# How can the VC-dimension of Turing machine be finite?

The VC-dimension of a hypothesis class $$\mathcal{H}$$ is defined to be the size of the maximal set $$C$$ such that $$\mathcal{H}$$ cannot shutter. This paper shows that the VC-dimension of the set of all Turing Machines with $$n$$ states is $$\Theta(n \log n)$$.

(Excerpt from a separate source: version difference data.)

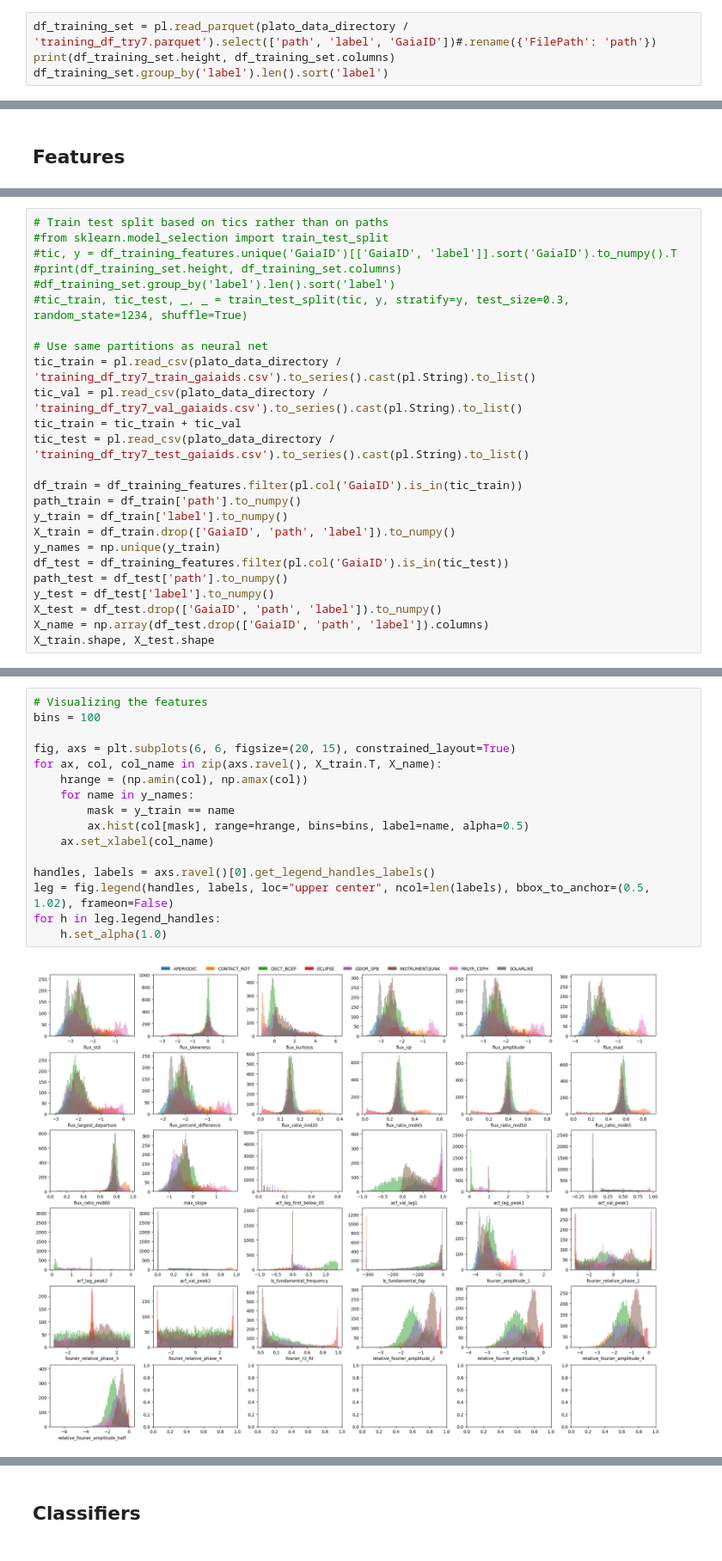
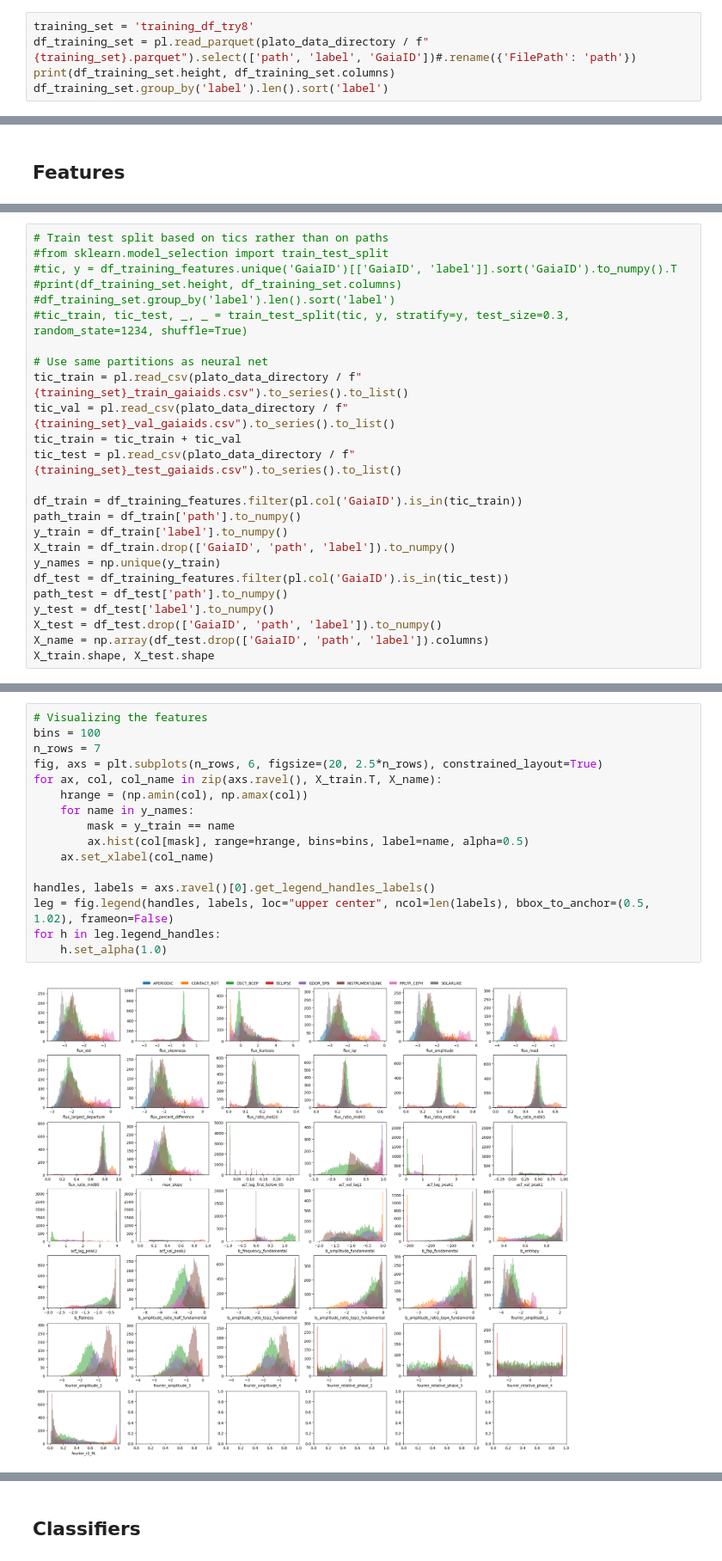
Before and after one commit to IvS-Asteroseismology/plato_classification_features, a Jupyter notebook: notebooks/model_training.ipynb, the cells around one changed output, grey strips where cells are left out. Shown at 86% size. Drawn from its saved outputs; the diff is of its cells as text.

```diff
--- a/notebooks/model_training.ipynb
+++ b/notebooks/model_training.ipynb
@@ -83,5 +23,6 @@ df_training_set.join(df_neg_flux_count, on='path').filter(
 # %%
-df_training_set = pl.read_parquet(plato_data_directory / 'training_df_try7.parquet').select(['path', 'label', 'GaiaID'])#.rename({'FilePath': 'path'})
+training_set = 'training_df_try8'
+df_training_set = pl.read_parquet(plato_data_directory / f"{training_set}.parquet").select(['path', 'label', 'GaiaID'])#.rename({'FilePath': 'path'})
 print(df_training_set.height, df_training_set.columns)
 df_training_set.group_by('label').len().sort('label')
 # %% [output]
@@ -166,10 +113,10 @@ shape: (8, 32)
 #tic_train, tic_test, _, _ = train_test_split(tic, y, stratify=y, test_size=0.3, random_state=1234, shuffle=True)
 
 # Use same partitions as neural net
-tic_train = pl.read_csv(plato_data_directory / 'training_df_try7_train_gaiaids.csv').to_series().cast(pl.String).to_list()
-tic_val = pl.read_csv(plato_data_directory / 'training_df_try7_val_gaiaids.csv').to_series().cast(pl.String).to_list()
+tic_train = pl.read_csv(plato_data_directory / f"{training_set}_train_gaiaids.csv").to_series().to_list()
+tic_val = pl.read_csv(plato_data_directory / f"{training_set}_val_gaiaids.csv").to_series().to_list()
 tic_train = tic_train + tic_val
-tic_test = pl.read_csv(plato_data_directory / 'training_df_try7_test_gaiaids.csv').to_series().cast(pl.String).to_list()
+tic_test = pl.read_csv(plato_data_directory / f"{training_set}_test_gaiaids.csv").to_series().to_list()
 
 df_train = df_training_features.filter(pl.col('GaiaID').is_in(tic_train))
 path_train = df_train['path'].to_numpy()
@@ -187,21 +134,21 @@ X_train.shape, X_test.shape
 # %%
 # Visualizing the features
 bins = 100
-
-fig, axs = plt.subplots(6, 6, figsize=(20, 15), constrained_layout=True)
+n_rows = 7
+fig, axs = plt.subplots(n_rows, 6, figsize=(20, 2.5*n_rows), constrained_layout=True)
 for ax, col, col_name in zip(axs.ravel(), X_train.T, X_name):
     hrange = (np.amin(col), np.amax(col))
     for name in y_names:
         mask = y_train == name
         ax.hist(col[mask], range=hrange, bins=bins, label=name, alpha=0.5)
     ax.set_xlabel(col_name)
 
 handles, labels = axs.ravel()[0].get_legend_handles_labels()
 leg = fig.legend(handles, labels, loc="upper center", ncol=len(labels), bbox_to_anchor=(0.5, 1.02), frameon=False)
 for h in leg.legend_handles:
     h.set_alpha(1.0)
 # %% [output]
-[figure, old version]
+[figure, new version]
 # %%
 import numpy as np
 from scipy.cluster.hierarchy import linkage, fcluster
```
Also changed, not shown: parts of 62 cells of this notebook, 6 other files.
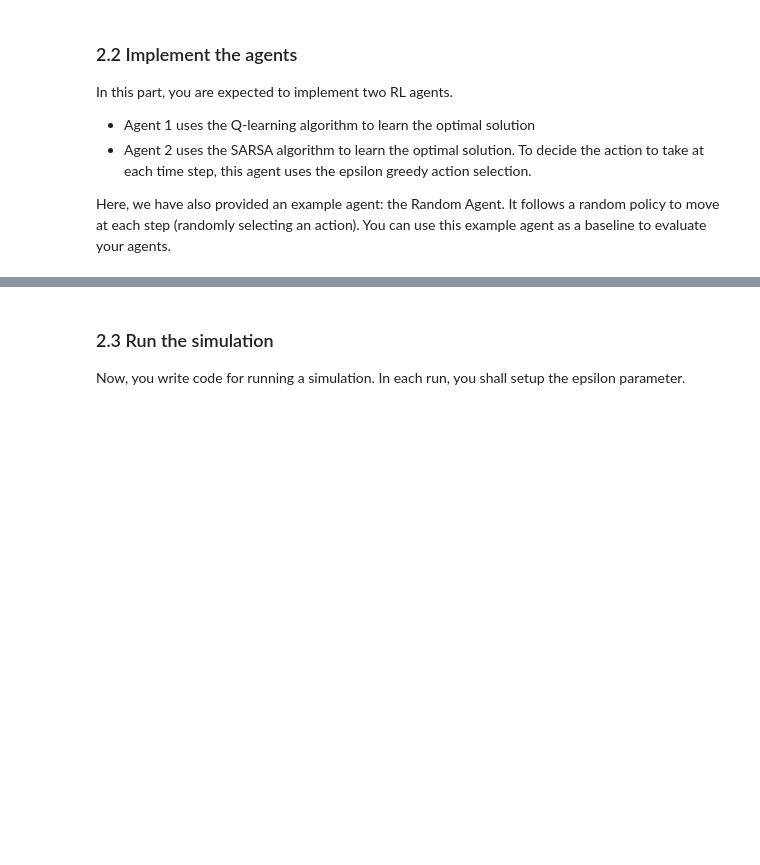
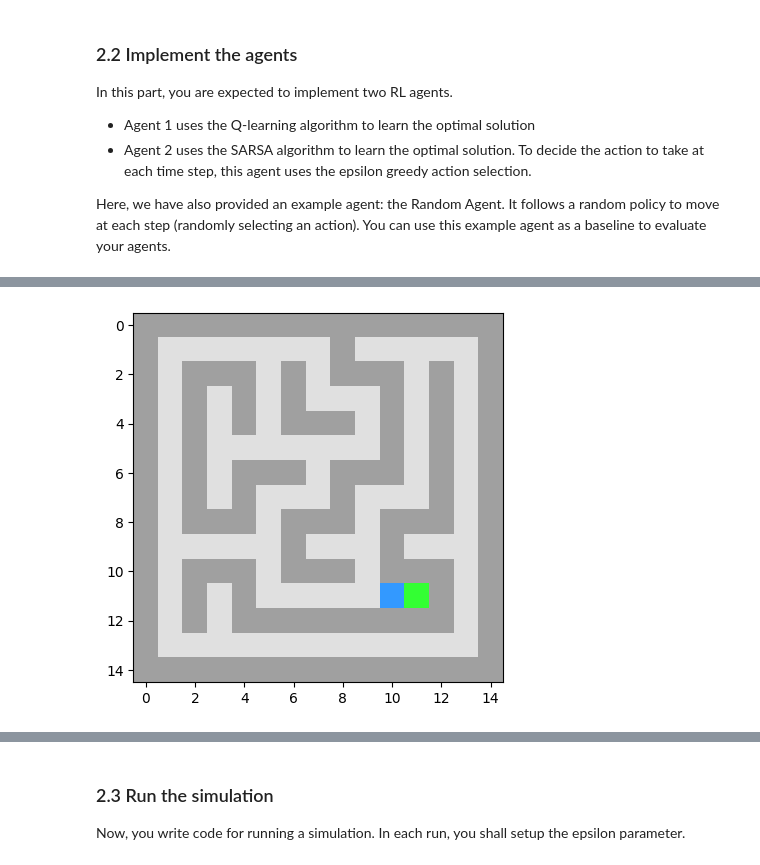
Before and after one commit to MarognaLorenzo/ApplicationOfMachineLearning, a Jupyter notebook: Assignment4/notebooks/Lorenzo.ipynb, the cells around one changed output, grey strips where cells are left out. Drawn from its saved outputs; the diff is of its cells as text; code cells hidden in the pictures; blank space fills up the shorter version.

```diff
--- a/Assignment4/notebooks/Lorenzo.ipynb
+++ b/Assignment4/notebooks/Lorenzo.ipynb
@@ -317,0 +392,4 @@ sagent.train(10000, senv)
+# %%
+animate_run(sframes)
+# %% [output]
+[figure, added]
```
Also changed, not shown: parts of 21 cells of this notebook.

However, suppose that we take the set of all such Turing machines, for $$n$$ sufficiently large so that the universal Turing machine is a member of $$\mathcal{H}$$. The result states that there exists a set $$C$$ (wlog, $$C \subset \{0,1\}^*$$) of size, say, $$n^2$$, such that $$\mathcal{H}$$ cannot shatter. To my understanding, it means that there is no member of $$\mathcal{H}$$ which can compute the function $$f(x) = \begin{cases} 1 \text{ if } x \in C(1) \ 0 \text{ else} \end{cases}$$ Where $$C(1)$$ are the points with label “1”.

But $$C$$ is finite hence $$f$$ is clearly computable, thus there is some Turing machine $$M_C$$ which computes it, therefore $$M_C$$ can be simulated by the universal Turing machine, which is in $$\mathcal{H}$$, and this is a contradiction. Where is the problem with this argument?